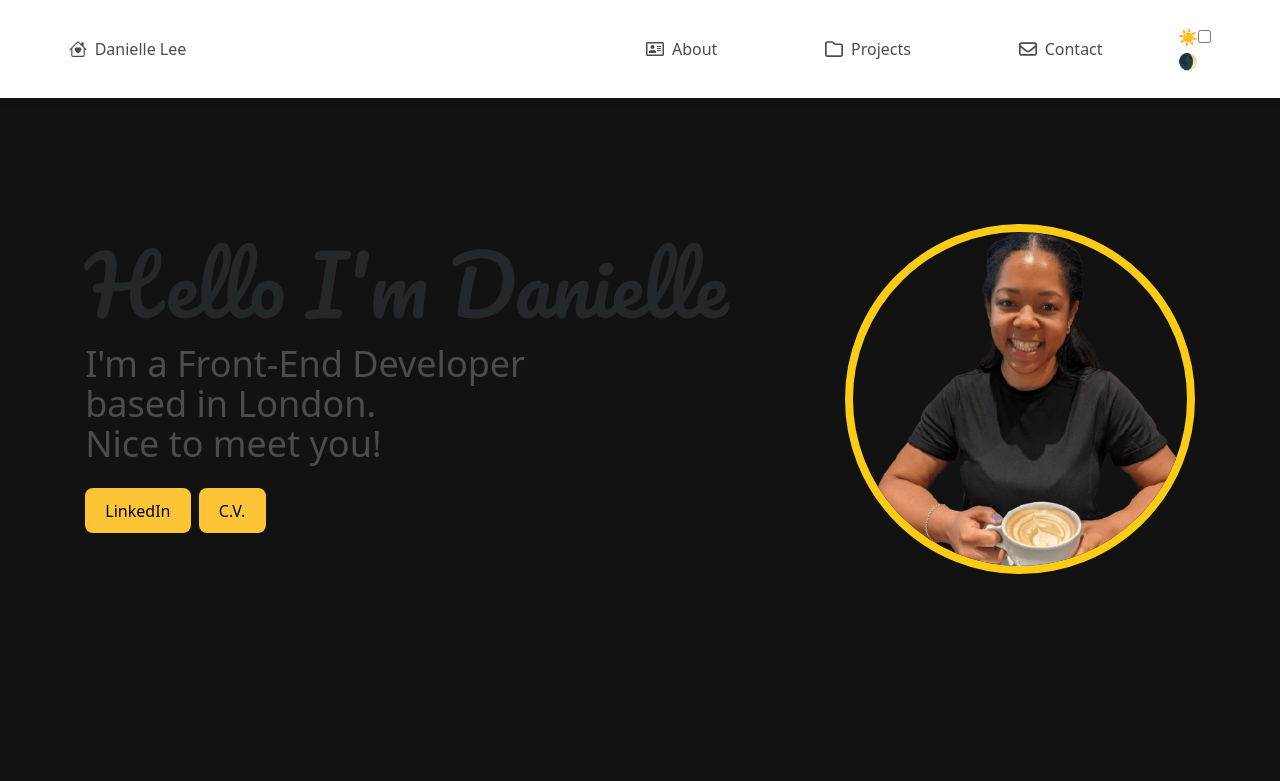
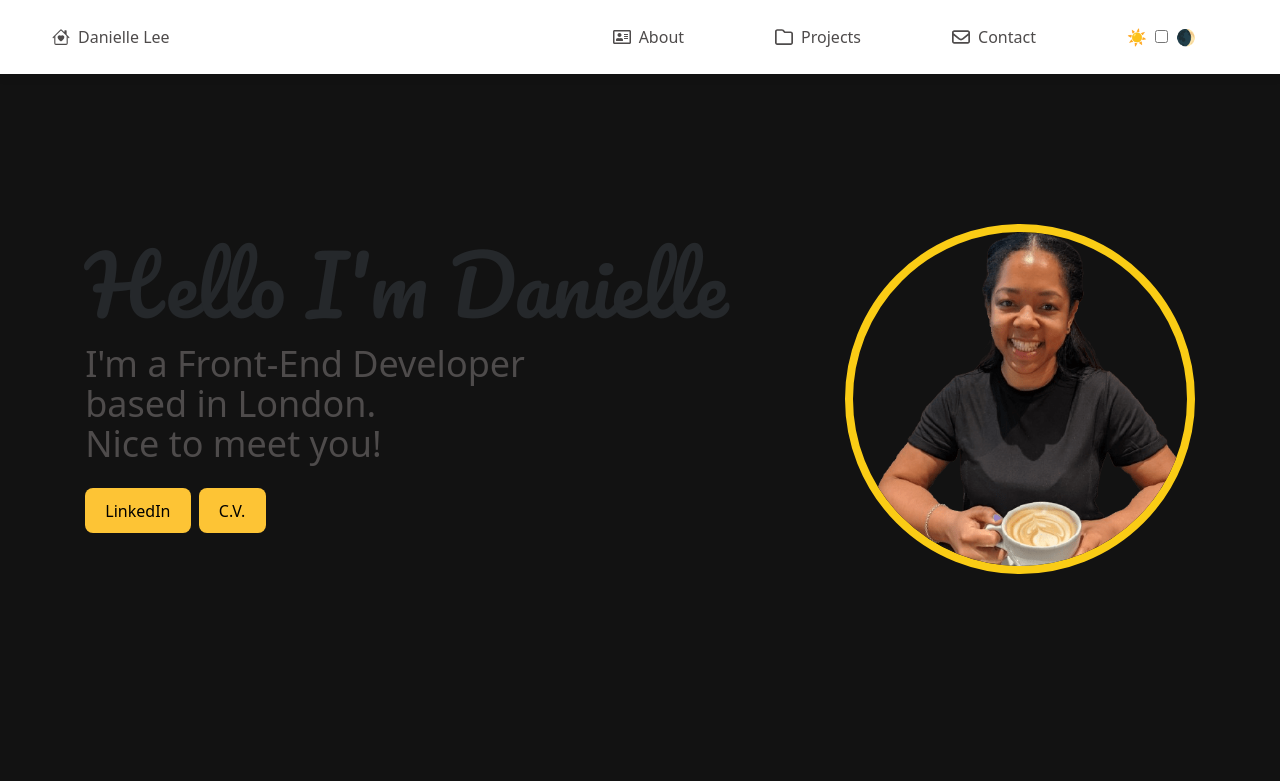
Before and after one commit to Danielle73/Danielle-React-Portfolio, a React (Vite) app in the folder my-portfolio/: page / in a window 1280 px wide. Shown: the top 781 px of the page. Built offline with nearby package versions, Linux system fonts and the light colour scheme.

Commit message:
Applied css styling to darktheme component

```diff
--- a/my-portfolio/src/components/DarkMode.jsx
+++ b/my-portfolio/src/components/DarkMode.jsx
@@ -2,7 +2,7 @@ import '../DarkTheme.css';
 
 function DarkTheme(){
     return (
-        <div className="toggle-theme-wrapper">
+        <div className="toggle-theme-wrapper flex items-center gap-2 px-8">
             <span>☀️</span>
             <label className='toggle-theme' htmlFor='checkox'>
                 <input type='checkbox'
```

▸ **TO DO**:
Could you find every line in the records above that has the string "toggle" and copy it?

▸ **TASK RESULT**:
-        <div className="toggle-theme-wrapper">
+        <div className="toggle-theme-wrapper flex items-center gap-2 px-8">
             <label className='toggle-theme' htmlFor='checkox'>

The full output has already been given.